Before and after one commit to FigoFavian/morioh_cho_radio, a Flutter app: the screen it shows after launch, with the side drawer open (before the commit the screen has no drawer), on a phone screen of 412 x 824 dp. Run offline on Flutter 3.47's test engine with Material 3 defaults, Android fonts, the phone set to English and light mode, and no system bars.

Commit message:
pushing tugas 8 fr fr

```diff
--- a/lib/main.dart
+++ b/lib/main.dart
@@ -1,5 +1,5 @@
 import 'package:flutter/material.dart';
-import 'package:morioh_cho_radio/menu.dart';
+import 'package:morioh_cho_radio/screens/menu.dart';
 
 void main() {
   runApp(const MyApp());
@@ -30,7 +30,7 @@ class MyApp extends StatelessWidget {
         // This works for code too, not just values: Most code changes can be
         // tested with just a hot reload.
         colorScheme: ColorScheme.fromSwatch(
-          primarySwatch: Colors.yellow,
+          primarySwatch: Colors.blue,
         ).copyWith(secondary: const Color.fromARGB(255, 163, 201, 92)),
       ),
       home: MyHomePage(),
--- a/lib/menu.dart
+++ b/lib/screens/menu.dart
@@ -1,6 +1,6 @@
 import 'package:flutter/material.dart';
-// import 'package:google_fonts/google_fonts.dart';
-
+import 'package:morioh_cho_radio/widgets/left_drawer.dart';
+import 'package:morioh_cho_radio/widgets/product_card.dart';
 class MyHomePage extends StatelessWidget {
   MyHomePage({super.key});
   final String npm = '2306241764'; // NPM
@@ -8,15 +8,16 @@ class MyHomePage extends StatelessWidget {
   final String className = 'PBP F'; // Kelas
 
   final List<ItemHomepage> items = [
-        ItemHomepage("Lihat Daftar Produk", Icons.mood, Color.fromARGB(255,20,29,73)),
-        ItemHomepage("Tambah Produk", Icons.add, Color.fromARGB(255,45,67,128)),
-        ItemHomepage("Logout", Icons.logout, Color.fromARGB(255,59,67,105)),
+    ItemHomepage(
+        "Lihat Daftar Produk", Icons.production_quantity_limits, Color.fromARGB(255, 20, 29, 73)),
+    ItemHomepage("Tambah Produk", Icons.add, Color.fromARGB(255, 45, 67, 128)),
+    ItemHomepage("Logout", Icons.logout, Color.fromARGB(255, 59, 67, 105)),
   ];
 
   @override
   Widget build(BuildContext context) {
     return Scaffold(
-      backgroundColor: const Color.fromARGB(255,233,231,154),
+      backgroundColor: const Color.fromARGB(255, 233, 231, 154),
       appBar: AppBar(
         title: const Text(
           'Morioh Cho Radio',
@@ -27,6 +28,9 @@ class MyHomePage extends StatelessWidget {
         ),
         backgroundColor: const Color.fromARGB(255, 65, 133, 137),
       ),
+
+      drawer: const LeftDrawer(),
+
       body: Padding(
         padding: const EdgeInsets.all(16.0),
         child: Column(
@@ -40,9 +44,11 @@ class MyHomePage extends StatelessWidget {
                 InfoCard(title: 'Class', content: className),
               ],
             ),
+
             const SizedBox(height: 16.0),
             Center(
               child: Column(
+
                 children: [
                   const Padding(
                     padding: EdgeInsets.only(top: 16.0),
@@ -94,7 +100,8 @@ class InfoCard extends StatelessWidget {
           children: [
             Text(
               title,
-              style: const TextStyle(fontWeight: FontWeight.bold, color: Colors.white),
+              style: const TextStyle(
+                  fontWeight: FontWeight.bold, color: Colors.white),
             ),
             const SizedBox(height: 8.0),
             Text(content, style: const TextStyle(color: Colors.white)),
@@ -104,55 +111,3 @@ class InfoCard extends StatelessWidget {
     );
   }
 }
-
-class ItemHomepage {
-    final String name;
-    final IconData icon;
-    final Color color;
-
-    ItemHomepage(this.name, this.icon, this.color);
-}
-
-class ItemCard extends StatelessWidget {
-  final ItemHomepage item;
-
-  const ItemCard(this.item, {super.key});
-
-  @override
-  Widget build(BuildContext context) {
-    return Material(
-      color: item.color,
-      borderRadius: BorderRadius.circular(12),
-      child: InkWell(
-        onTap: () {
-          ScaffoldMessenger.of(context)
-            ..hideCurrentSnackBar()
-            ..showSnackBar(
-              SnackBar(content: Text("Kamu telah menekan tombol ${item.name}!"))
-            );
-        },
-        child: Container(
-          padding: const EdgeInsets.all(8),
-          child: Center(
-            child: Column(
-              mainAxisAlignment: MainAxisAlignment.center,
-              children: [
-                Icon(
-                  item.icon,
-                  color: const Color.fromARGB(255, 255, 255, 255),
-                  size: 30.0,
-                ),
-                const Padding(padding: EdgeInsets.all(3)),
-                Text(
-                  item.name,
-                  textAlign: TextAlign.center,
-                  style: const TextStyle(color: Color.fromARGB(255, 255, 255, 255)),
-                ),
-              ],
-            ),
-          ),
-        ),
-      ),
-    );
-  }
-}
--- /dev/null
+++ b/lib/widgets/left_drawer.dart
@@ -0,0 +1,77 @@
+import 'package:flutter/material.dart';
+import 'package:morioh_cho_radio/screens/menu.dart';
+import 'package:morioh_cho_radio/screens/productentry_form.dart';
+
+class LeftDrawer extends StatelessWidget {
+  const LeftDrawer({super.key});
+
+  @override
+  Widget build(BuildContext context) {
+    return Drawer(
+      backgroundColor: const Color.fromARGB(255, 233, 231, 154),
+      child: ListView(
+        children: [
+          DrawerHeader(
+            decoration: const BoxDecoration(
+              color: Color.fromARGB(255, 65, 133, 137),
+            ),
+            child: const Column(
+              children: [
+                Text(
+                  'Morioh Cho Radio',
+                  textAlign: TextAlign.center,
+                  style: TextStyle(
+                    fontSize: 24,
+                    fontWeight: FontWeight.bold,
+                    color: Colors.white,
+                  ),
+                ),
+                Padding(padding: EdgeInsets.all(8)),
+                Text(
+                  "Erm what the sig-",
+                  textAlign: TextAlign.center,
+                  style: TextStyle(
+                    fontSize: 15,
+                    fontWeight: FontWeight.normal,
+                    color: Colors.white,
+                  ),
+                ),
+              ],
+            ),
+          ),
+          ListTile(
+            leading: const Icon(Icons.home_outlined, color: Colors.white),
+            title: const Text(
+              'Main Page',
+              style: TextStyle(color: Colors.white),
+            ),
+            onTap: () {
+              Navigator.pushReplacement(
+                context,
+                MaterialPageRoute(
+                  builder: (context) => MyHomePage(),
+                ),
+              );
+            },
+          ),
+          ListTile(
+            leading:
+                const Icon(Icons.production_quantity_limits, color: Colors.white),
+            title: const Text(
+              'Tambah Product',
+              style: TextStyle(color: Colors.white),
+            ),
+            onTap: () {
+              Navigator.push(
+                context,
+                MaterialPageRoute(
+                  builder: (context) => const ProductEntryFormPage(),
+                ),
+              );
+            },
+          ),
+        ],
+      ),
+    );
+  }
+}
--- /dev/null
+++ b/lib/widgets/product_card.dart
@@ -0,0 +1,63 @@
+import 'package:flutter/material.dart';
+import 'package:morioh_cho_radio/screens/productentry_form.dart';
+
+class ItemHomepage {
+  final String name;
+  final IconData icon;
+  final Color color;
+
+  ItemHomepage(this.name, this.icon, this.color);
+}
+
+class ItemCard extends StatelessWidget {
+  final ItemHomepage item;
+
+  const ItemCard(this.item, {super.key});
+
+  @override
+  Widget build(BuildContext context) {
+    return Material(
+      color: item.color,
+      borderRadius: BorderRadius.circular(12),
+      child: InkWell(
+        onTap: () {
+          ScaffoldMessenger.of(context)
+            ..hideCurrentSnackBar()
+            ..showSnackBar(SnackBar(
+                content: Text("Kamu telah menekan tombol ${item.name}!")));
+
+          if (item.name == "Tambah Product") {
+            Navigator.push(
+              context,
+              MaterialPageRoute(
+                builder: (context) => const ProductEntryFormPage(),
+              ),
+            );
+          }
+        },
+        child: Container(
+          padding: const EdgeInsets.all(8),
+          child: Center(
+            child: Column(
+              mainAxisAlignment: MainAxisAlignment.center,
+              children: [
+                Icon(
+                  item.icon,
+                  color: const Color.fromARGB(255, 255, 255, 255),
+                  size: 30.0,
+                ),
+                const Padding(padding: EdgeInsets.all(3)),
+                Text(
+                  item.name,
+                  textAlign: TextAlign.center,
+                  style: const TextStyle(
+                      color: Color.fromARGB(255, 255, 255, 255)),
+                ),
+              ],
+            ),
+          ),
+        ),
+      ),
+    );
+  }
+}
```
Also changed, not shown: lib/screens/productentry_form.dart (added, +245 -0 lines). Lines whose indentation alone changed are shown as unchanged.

______

▶ **TASK TO CARRY OUT**
Each line in the listing above that includes the word "LeftDrawer" needs to be copied out.

▶ **EXERCISE OUTPUT**
+      drawer: const LeftDrawer(),
+class LeftDrawer extends StatelessWidget {
+  const LeftDrawer({super.key});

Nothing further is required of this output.